Don’t talk about it ‘cause I might feel so sad Don’t talk about it ‘cause I might feel so bad Don’t talk about it ‘cause I might feel so blue Don’t talk about it ‘cause I’m in love with you now Chorus Hey hey hey, hey hey hey, hey hey hey, hey hey hey Hey hey hey, hey hey hey, hey hey hey Don’t talk about it ‘cause you’re messing around now Don’t talk about it ‘cause you make me feel down Don’t talk about it ‘cause I can’t take no more now Don’t talk about it ‘cause I’m leaving for sure now Repeat chorus Guitar solo Repeat first verse Repeat chorus Jim Pembroke 1967 Artist: Blues Section Line-up: Jim Pembroke, vocal Hasse Walli, guitars Måns Groundstroem, bass Ronnie Österberg, drums Saxophone, Eero Koivistoinen Release: A-side of 7” single Love Records LRS 1006, October 1967 Studio: Finnvox Producer: Otto Donner Engineer: Erkki Hyvönen
General comment: This is the A-side of Blues Section’s second single. See ‘Only Dreaming’ for more general comments.
The Music: It may the true that Jukka Tolonen Band invented Funk/Punk, as they used to announce at their gigs, but more than ten years earlier Blues Section were playing in a style that can only be described as ‘Jazz/Punk’: a simple, melodic pop song torn to shreds by a howling saxophone and a badly distorted guitar. You certainly can’t complain that the guys are selling out to be commercial on this, their second single, and the B-side ‘Shivers Of Pleasure’ (not a Pembroke song, so it falls outside the scope here) is even more ‘far out’, which is probably why it has escaped all the re-issue programmes save the 1980s LP ‘Once More For The Road’.
The structure is ultra simple, a two-chord riff drives the chorus, which has the same, repetitive two notes sung over four different chords. As with Pembroke’s previous compositions up until this point it is all pretty much the kind of stuff songwriters tend to come up with rather soon after having learned a few basic chords on a guitar.
My main objection is the sound of the distorted guitar, which is simply awful. There are a lot of nasty, high frequencies slipping through, known as ‘dirty’ or ‘un-harmonic’ distortion. In fact, most distortion pedals make such sounds but they are cut off by the average guitar amp, which reproduces only little beyond 3.5 kHz. To get a sound like the one Walli has on this track you either have to use a non dedicated amp for your guitar, or you plug directly from the pedal into the mixing consol in the studio. In any case the result isn’t anything to strive for, to put it diplomatically.

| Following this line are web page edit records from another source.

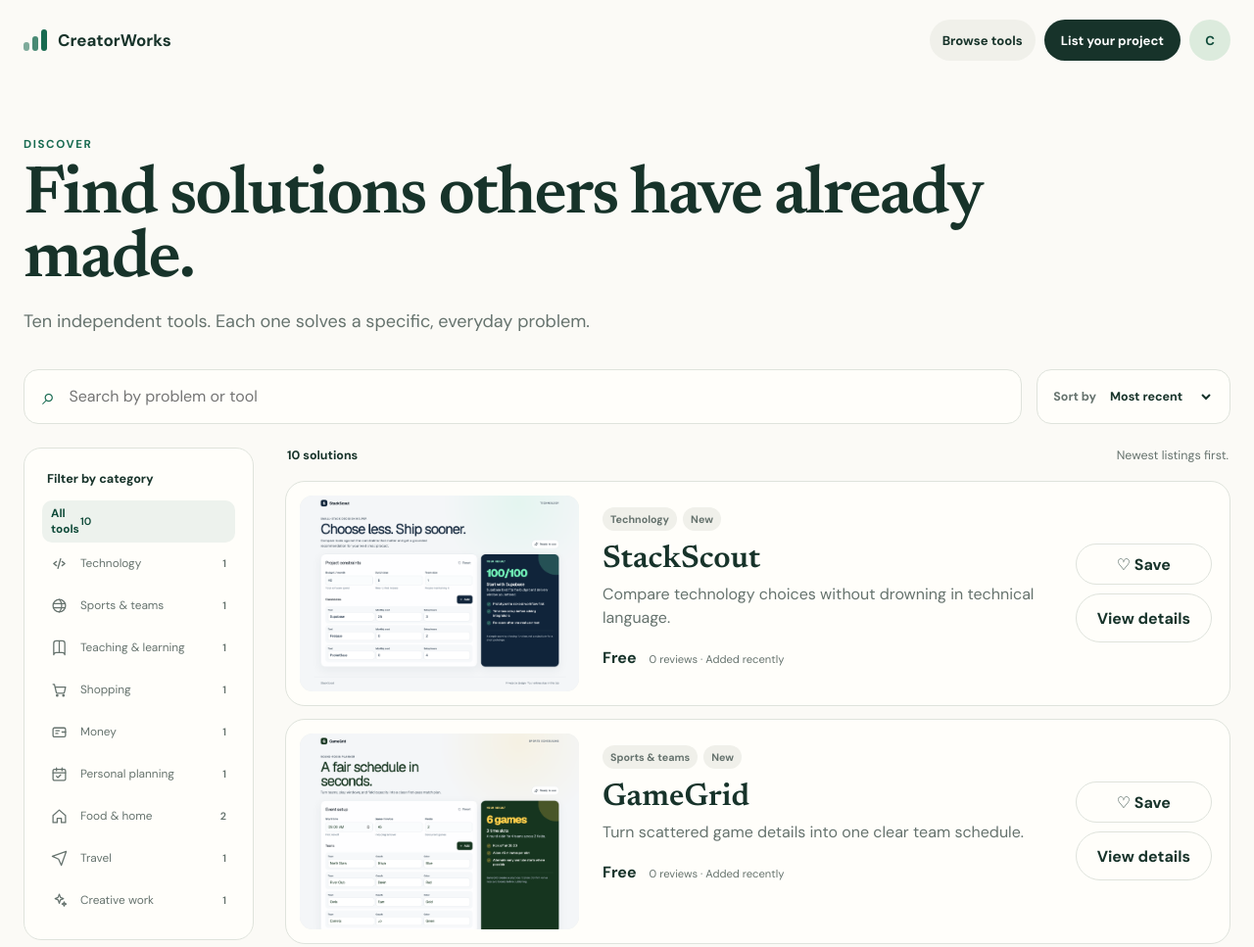
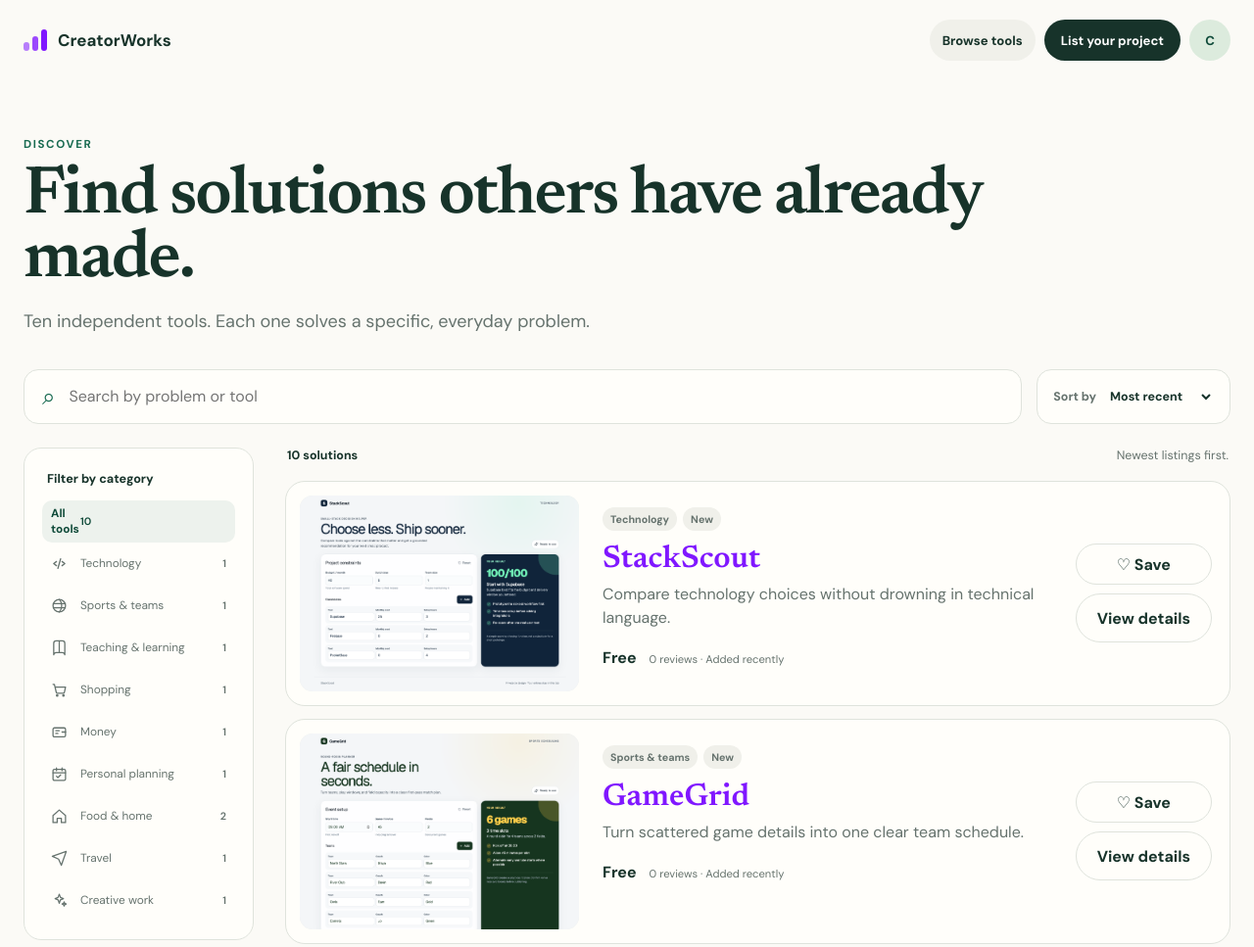
Before and after one commit to ctumalan/creatorworks, a plain HTML site: page index.html in a window 1280 px wide. Shown: the top 967 px of the page at 98% size. Drawn offline with Linux system fonts and the light colour scheme.

Commit message:
Add signature violet to branding and project names

```diff
--- a/styles.css
+++ b/styles.css
@@ -441,3 +441,14 @@
 .listing-preview-content dt { font-weight: 700; margin-top: 20px; }
 .listing-preview-content dd { margin: 6px 0 0; color: var(--muted); line-height: 1.5; white-space: pre-wrap; }
 .listing-preview-content > a { margin-top: 20px; display: inline-flex; }
+
+
+/* Signature violet connects the CreatorWorks wordmark and project names. */
+:root { --brand-violet: #8017ff; --brand-violet-hover: #6810d5; }
+.brand-name, .footer-brand { color: var(--brand-violet); }
+.brand-mark i { background: var(--brand-violet); }
+.row-title, .product-card-main > strong, .mealmap-wordmark,
+.community-rail-new > button strong,
+.listing-preview-card .listing-preview-content h2 { color: var(--brand-violet); }
+.row-title:hover, .community-rail-new > button:hover strong,
+.brand:hover .brand-name, .footer-brand:hover { color: var(--brand-violet-hover); }
```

The lyric: At a glance there seems to be nothing much to come for here, save some repetitive phrases meant to carry the melody. But it would be wrong to dismiss this lyric so hastely. As with many other Pembroke lyrics the song features a male narrator pleading with his girlfriend to ‘treat him right’. Knowing quite a few couples where the man is English and the woman Nordic I can’t help but spot certain recurring difficulties, and it is hard not to draw parallels between these and essential parts of Pembroke’s lyrical production. There are some very basic differences between the roles that men and women are supposed to live up to when coming from such diverse backgrounds, and it often leads to serious problems. I don’t know much about Pembroke’s private life, but we must assume he has known one or two Nordic women in his time and it is mainly his experiences from these relationships he deals with in his songs (as Finland was where he basically spent his time from 1965 onwards). Viewed on that background there suddenly seems to be a heartfeltness to this lyric that a swift glance might not disclose. The narrator’s pleadings – and eventually his threats to leave the relationship if she keeps talking about ‘it’ (whatever ‘it’ is) – come across as true and honest. It seems that we’re listening to one side of a very serious and genuine argument. This guy is deeply frustrated (and to make matters worse his girlfriend’s poxy, longhaired little brother in the next room with the new fuzz box he got for Christmas is making a horrendous noise like a dentist’s drill, satana perkele! But hey, hey, hey ... take a chill pill, maaaan!).
-- Claes Johansen, 2007